# Probabilistic Foundations of Artificial Intelligence

## Overview

How can we build systems that perform well in uncertain environments and unforeseen situations? How can we develop systems that exhibit ''intelligent'' behavior, without prescribing explicit rules? How can we build systems that learn from experience in order to improve their performance? We will study core modeling techniques and algorithms from statistics, optimization, planning, and control and study applications in areas such as sensor networks, robotics, and the Internet. The course is designed for upper-level undergraduate and graduate students.## Topics covered

- Search (BFS, DFS, A*), constraint satisfaction and optimization
- Tutorial in logic (propositional, first-order)
- Probability
- Bayesian Networks (models, exact and approximate inference, learning)
- Temporal models (Hidden Markov Models, Dynamic Bayesian Networks)
- Probabilistic planning (MDPs, POMDPs)
- Reinforcement learning
- Combining logic and probability

## News
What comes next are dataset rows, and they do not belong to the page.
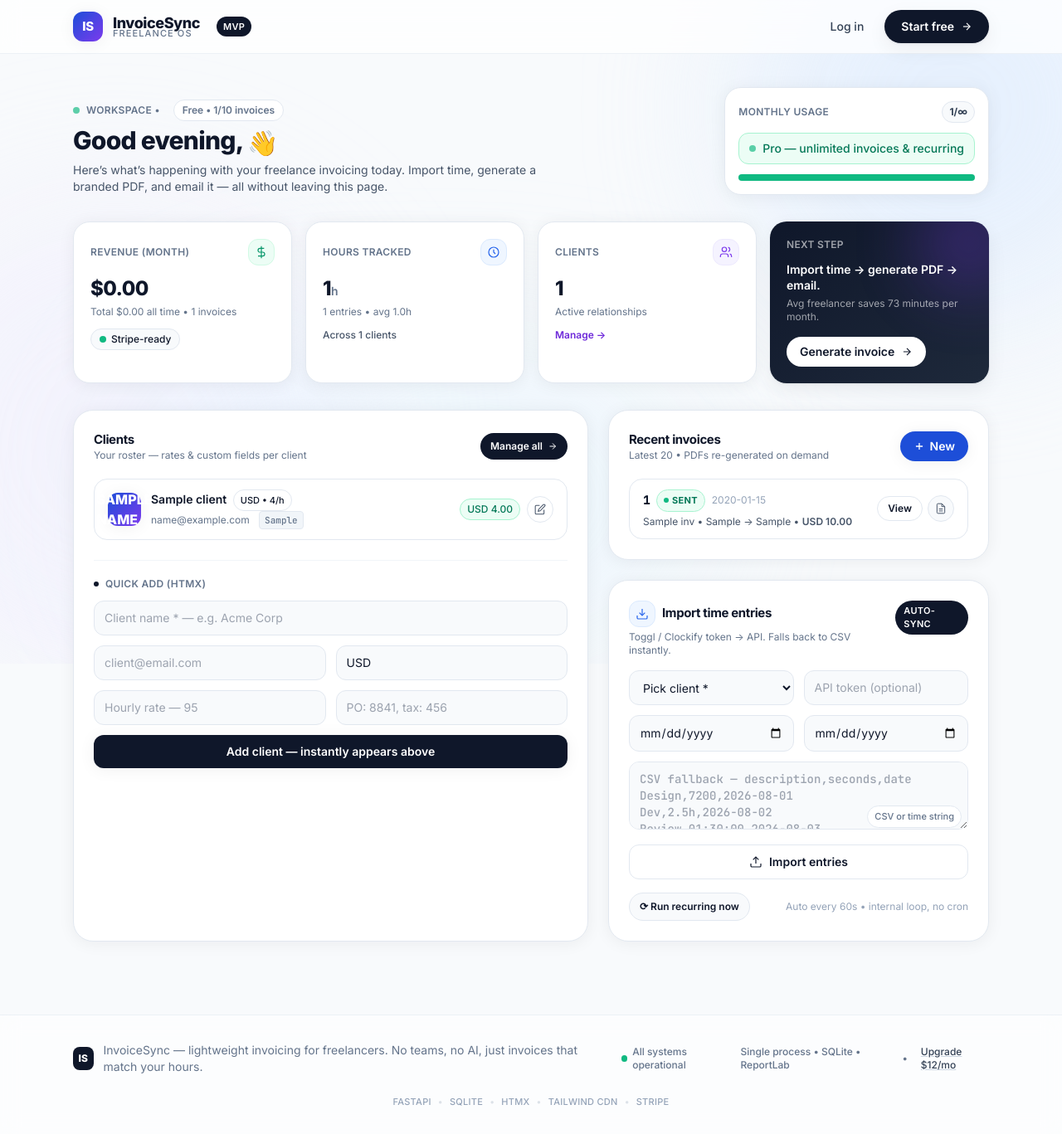
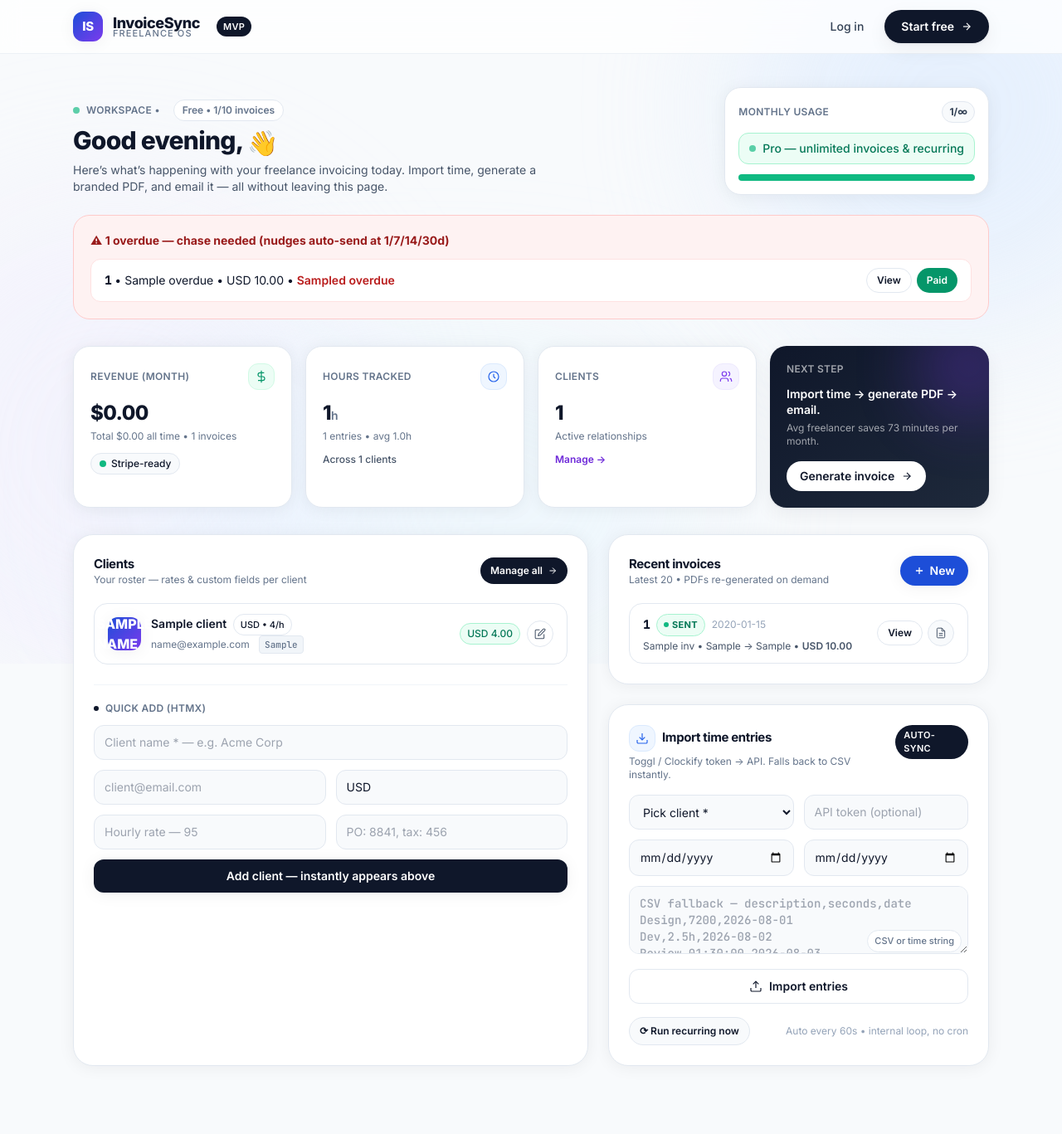
Before and after one commit to krishna-apex/invoice-sync, a FastAPI app: template templates/dashboard.html in a window 1280 px wide. Shown: the top 1367 px of the page at 83% size. Before the commit the page ends 1333 px from the top, so only its background shows below. Run offline with FastAPI, Linux system fonts and the light colour scheme; the template is opened without the code that fills it: most values are stand-ins (such as "Sample title", 1, 10 or a date in 2020); some libraries are stand-ins or nearby versions.

Commit message:
feat: overdue chase — due dates, 1/7/14/30 Telegram nudges, paid/pause, dashboard panel

```diff
--- a/app.py
+++ b/app.py
@@ -33,6 +33,58 @@ app.mount("/static", StaticFiles(directory=str(static_dir)), name="static")
 
 COOKIE = "invoice_sync"
 FREE_LIMIT = 5
+
+# ---------- overdue chase (Telegram-first reminders) ----------
+CHASE_CADENCE = (1, 7, 14, 30)  # days overdue on which to nudge
+CHASE_DEFAULT_NET_DAYS = 14     # due date = sent date + NET (override via CHASE_NET_DAYS)
+
+def notify_telegram(text: str) -> str:
+    """Send via Telegram bot if configured, else log. Returns mode string."""
+    tok = os.environ.get("TELEGRAM_BOT_TOKEN")
+    chat = os.environ.get("TELEGRAM_CHAT_ID")
+    if not tok or not chat:
+        print(f"[CHASE-TELEGRAM-SKIP] {text}")
+        return "logged"
+    try:
+        r = requests.post(
+            f"https://api.telegram.org/bot{tok}/sendMessage",
+            json={"chat_id": chat, "text": text},
+            timeout=15,
+        )
+        print(f"[CHASE-TELEGRAM] status={r.status_code} {text[:80]}")
+        return "sent" if r.status_code == 200 else f"error:{r.status_code}"
+    except Exception as e:
+        print("[CHASE-TELEGRAM-ERR]", e)
+        return f"error:{e}"
+
+def chase_check(send: bool):
+    """Scan overdue invoices at cadence points. Returns [{invoice, invoice_id, day, mode}]."""
+    from datetime import date as _date
+    today = _date.today()
+    results = []
+    for inv in db.get_overdue():
+        due = (inv["due_date"] or "")[:10]
+        if not due:
+            continue
+        try:
+            days = (today - _date.fromisoformat(due)).days
+        except Exception:
+            continue
+        if days not in CHASE_CADENCE:
+            continue
+        if db.reminder_done(inv["id"], days):
+            continue
+        text = (
+            f"Invoice {inv['number']} — {inv['client_name'] or 'client'} owes "
+            f"{inv['client_currency'] or ''} {float(inv['amount'] or 0):.2f}, "
+            f"{days}d overdue. Send the day-{days} nudge."
+        )
+        mode = "preview"
+        if send:
+            mode = notify_telegram(text)
+            db.log_reminder(inv["user_id"], inv["id"], days)
+        results.append({"invoice": inv["number"], "invoice_id": inv["id"], "day": days, "mode": mode})
+    return results
 
 # ---------- auth helpers ----------
 def current_user(request: Request):
@@ -94,6 +146,13 @@ async def recurring_loop():
                     print("[RECURRING-ERR-TMPL]", tmpl["id"], e)
             if due:
                 print(f"[RECURRING] processed {len(due)} templates")
+            # overdue chase: Telegram nudges at 1/7/14/30-day cadence (logged when unconfigured)
+            try:
+                chased = chase_check(send=True)
+                if chased:
+                    print(f"[CHASE] notified {len(chased)} overdue invoices")
+            except Exception as e:
+                print("[CHASE-ERR]", e)
         except Exception as e:
             print("[RECURRING-ERR]", e)
         await asyncio.sleep(60)
@@ -204,11 +263,31 @@ def dashboard(request: Request):
         entries_count = 0
     # clients count
     clients_count = len(clients)
+    # overdue chase panel
+    from datetime import date as _date
+    overdue = []
+    try:
+        for o in db.get_overdue(u["id"]):
+            due = (o["due_date"] or "")[:10]
+            if not due:
+                continue
+            try:
+                days = (_date.today() - _date.fromisoformat(due)).days
+            except Exception:
+                continue
+            if days > 0:
+                d = dict(o)
+                d["days_overdue"] = days
+                overdue.append(d)
+    except Exception as e:
+        print("[CHASE-DASH-ERR]", e)
+    overdue.sort(key=lambda d: d["days_overdue"], reverse=True)
     return templates.TemplateResponse(request, "dashboard.html", {
         "request": request, "user": u, "clients": clients, "invoices": enriched,
         "count": cnt, "limit": limit, "remaining": remaining, "pct": pct,
         "total_revenue": total_revenue, "month_revenue": month_revenue,
-        "total_hours": total_hours, "entries_count": entries_count, "clients_count": clients_count
+        "total_hours": total_hours, "entries_count": entries_count, "clients_count": clients_count,
+        "overdue": overdue
     })
 
 # ---------- clients ----------
@@ -695,7 +774,15 @@ def invoice_detail(request: Request, iid: int):
     if not client:
         client = {"name": f"Client #{inv['client_id']}", "email": "", "currency": "USD", "rate": 0, "custom_fields_json": ""}
     entries = db.list_time_entries(u["id"], client_id=inv["client_id"], start=inv["period_start"], end=inv["period_end"])
-    return templates.TemplateResponse(request, "invoice_detail.html", {"request": request, "user": u, "invoice": inv, "client": client, "entries": entries})
+    days_overdue = None
+    try:
+        due = (inv["due_date"] or "")[:10] if "due_date" in inv.keys() else ""
+        if inv["status"] == "sent" and not (inv["paid"] if "paid" in inv.keys() else 0) and due:
+            from datetime import date as _date
+            days_overdue = (_date.today() - _date.fromisoformat(due)).days
+    except Exception:
+        pass
+    return templates.TemplateResponse(request, "invoice_detail.html", {"request": request, "user": u, "invoice": inv, "client": client, "entries": entries, "days_overdue": days_overdue, "cadence": CHASE_CADENCE})
 
 @app.get("/invoices/{iid}/pdf")
 def invoice_pdf(request: Request, iid: int):
@@ -745,6 +832,12 @@ def invoice_send(request: Request, iid: int):
         print(f"[EMAIL-SKIP] no SMTP config, would send {inv['number']} to {client['email']} amount {inv['amount']}")
         print(f"[EMAIL-BODY] {subject}\n{body}")
         db.set_invoice_status(iid, "sent")
+        try:
+            if not (inv["due_date"] if "due_date" in inv.keys() else None):
+                net = int(os.environ.get("CHASE_NET_DAYS", str(CHASE_DEFAULT_NET_DAYS)))
+                db.set_invoice_due(iid, (datetime.now(timezone.utc).date() + timedelta(days=net)).isoformat())
+        except Exception as e:
+            print("[CHASE-DUE-ERR]", e)
         if request.headers.get("hx-request"):
             return PlainTextResponse(f"Invoice {inv['number']} marked as sent (SMTP not configured, printed to logs) ✓", status_code=200)
         return RedirectResponse(f"/invoices/{iid}", status_code=303)
@@ -766,6 +859,12 @@ def invoice_send(request: Request, iid: int):
             s.send_message(msg)
         print(f"[EMAIL] sent {inv['number']} to {client['email']}")
         db.set_invoice_status(iid, "sent")
+        try:
+            if not (inv["due_date"] if "due_date" in inv.keys() else None):
+                net = int(os.environ.get("CHASE_NET_DAYS", str(CHASE_DEFAULT_NET_DAYS)))
+                db.set_invoice_due(iid, (datetime.now(timezone.utc).date() + timedelta(days=net)).isoformat())
+        except Exception as e:
+            print("[CHASE-DUE-ERR]", e)
         if request.headers.get("hx-request"):
             return PlainTextResponse(f"Invoice {inv['number']} emailed to {client['email']} ✓", status_code=200)
         return RedirectResponse(f"/invoices/{iid}", status_code=303)
@@ -818,6 +917,36 @@ def recurring_run_manual(request: Request):
     if request.headers.get("hx-request"):
         return PlainTextResponse(f"Recurring run: created {len(created)} invoices: {', '.join(created) if created else 'none due'}", status_code=200)
     return RedirectResponse("/dashboard", status_code=303)
+
+# ---------- chase routes ----------
+@app.post("/invoices/{iid}/paid")
+def invoice_paid(request: Request, iid: int):
+    u = require_user(request)
+    inv = db.get_invoice(iid, u["id"])
+    if not inv:
+        raise HTTPException(status_code=404)
+    db.mark_invoice_paid(iid, u["id"])
+    print(f"[CHASE] invoice {inv['number']} marked paid — reminders stopped")
+    if request.headers.get("hx-request"):
+        return PlainTextResponse(f"Invoice {inv['number']} marked paid ✓ reminders stopped", status_code=200)
+    return RedirectResponse(f"/invoices/{iid}", status_code=303)
+
+@app.post("/invoices/{iid}/chase-pause")
+def chase_pause(request: Request, iid: int):
+    u = require_user(request)
+    inv = db.get_invoice(iid, u["id"])
+    if not inv:
+        raise HTTPException(status_code=404)
+    db.toggle_chase_pause(iid, u["id"])
+    if request.headers.get("hx-request"):
+        return PlainTextResponse("Chase pause toggled", status_code=200)
+    return RedirectResponse(f"/invoices/{iid}", status_code=303)
+
+@app.get("/api/chase-due")
+def api_chase_due(send: int = 0):
+    # cron entrypoint (no auth, like the internal loop): GET /api/chase-due?send=1
+    from fastapi.responses import JSONResponse
+    return JSONResponse({"due": chase_check(send=bool(send))})
 
 # ---------- billing / stripe ----------
 @app.get("/billing", response_class=HTMLResponse)
--- a/templates/dashboard.html
+++ b/templates/dashboard.html
@@ -46,6 +46,23 @@
 <div class="mt-6 flex items-start gap-3 bg-red-50 border border-red-200 text-red-800 rounded-2xl px-4 py-3 text-sm">
   <span class="w-8 h-8 rounded-full bg-red-100 border border-red-200 flex items-center justify-center flex-shrink-0">!</span>
   <div class="flex-1"><div class="font-semibold">Something needs attention</div><div class="text-red-700/90">{{ error }}</div></div>
+</div>
+{% endif %}
+
+{% if overdue %}
+<div class="mt-6 bg-red-50 border border-red-200 rounded-[20px] p-5">
+  <div class="text-sm font-bold text-red-800">⚠ {{ overdue|length }} overdue — chase needed (nudges auto-send at 1/7/14/30d)</div>
+  <div class="mt-3 space-y-2">
+    {% for o in overdue %}
+    <div class="flex items-center justify-between gap-3 bg-white border border-red-100 rounded-xl px-4 py-2.5 text-sm">
+      <div class="min-w-0"><span class="font-mono font-bold">{{ o.number }}</span> • {{ o.client_name }} • {{ o.client_currency }} {{ "%.2f"|format(o.amount) }} • <span class="font-semibold text-red-700">{{ o.days_overdue }}d overdue</span></div>
+      <div class="flex gap-1.5 flex-shrink-0">
+        <a href="/invoices/{{ o.id }}" class="text-xs font-semibold bg-white border border-slate-200 px-3 py-1.5 rounded-full hover:bg-slate-900 hover:text-white transition">View</a>
+        <button hx-post="/invoices/{{ o.id }}/paid" hx-swap="none" class="text-xs font-semibold bg-emerald-600 text-white px-3 py-1.5 rounded-full hover:bg-emerald-700 transition">Paid</button>
+      </div>
+    </div>
+    {% endfor %}
+  </div>
 </div>
 {% endif %}
 
```
Also changed, not shown: db.py (+76 -0 lines), templates/invoice_detail.html (+11 -0 lines), README.md.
- Homework solutions have been posted.
- Consider taking Prof. Marcus Hutter's course on Foundations of Artificial Intelligence (VVZ entry).
- Additional lecture in CAB G51 at 8:15 on 6.12.2011
- No classes on 16.12. and 23.12.

## Details

**VVZ Information:**See here.**Lecture:**Friday 10-12 in CAB G 56**Recitations:**Friday 13-14 in CAB G 56**Teaching assistants:**Hastagiri Vanchinathan [hastagiri (at) inf (dot) ethz (dot) ch] and Yuxin Chen [yuxin (dot) chen (at) inf (dot) ethz (dot) ch]**Textbook:**S. Russell, P. Norvig. Artificial Intelligence: A Modern Approach (3rd Edition).

## Homeworks

- Homework 1 [pdf] Solutions 1 [pdf]
- Homework 2 [pdf] Solutions 2 [pdf]
- Homework 3 [pdf] Solutions 3 [pdf]
- Homework 4 [pdf] Solutions 4 [pdf]
- Homework 5 [pdf] Solutions 5 [pdf]
- Homework 6 [pdf]. Data files: trainingData.txt and testingData.txt. Solutions 6 [pdf]

## Solutions

- TBA

## Lecture Notes

- Sept 23: Introduction, Uninformed search (Chapters 1 and 2)
- Sept 30: Uninformed and informed search (Chapters 3.1-3.6)
- Oct 7: A primer in Logic (Chapters 7.1-8.3)
- Oct 14: First order logic; Intro to probability (Chapters 9.1-9.2, 9.5, 13.1-5)
- Oct 21: Bayesian Networks (Chapters 14.1-14.2); JavaBayes applet
- Oct 28: Inference in Bayesian Networks (Chapters 14.4)
- Nov 4: Approximate Inference; Information Gathering (Chapter 14.5; Bishop Chapter 8.4)
- Nov 11: Temporal models: HMMs, Kalman Filters, DBNs (Chapter 15.1-15.5)
- Nov 18: Probabilistic Planning: MDPs (Chapter 17.1-17.3). Value iteration demo (at UBC)
- Nov 25: POMDPs. Supervised Learning: Regression and Classification (Chapter 18.1-2, 18.6; Bishop Chapter 1.1, 3.1.). Linear regression demo (at UIUC). Logistic regression demo (at Technion).
- Dec 2: Learning Bayesian Networks (Chapter 20.1-2).
- Dec 6: Reinforcement learning (Chapter 21.1-3). Q-learning demo (at Northwestern).
- Dec 9: Logic and probability (Chapter 14.6). Alchemy (University of Washington).

## Relevant Readings

- Christopher M. Bishop. Pattern Recognition and Machine Learning. Springer, 2007 (optional)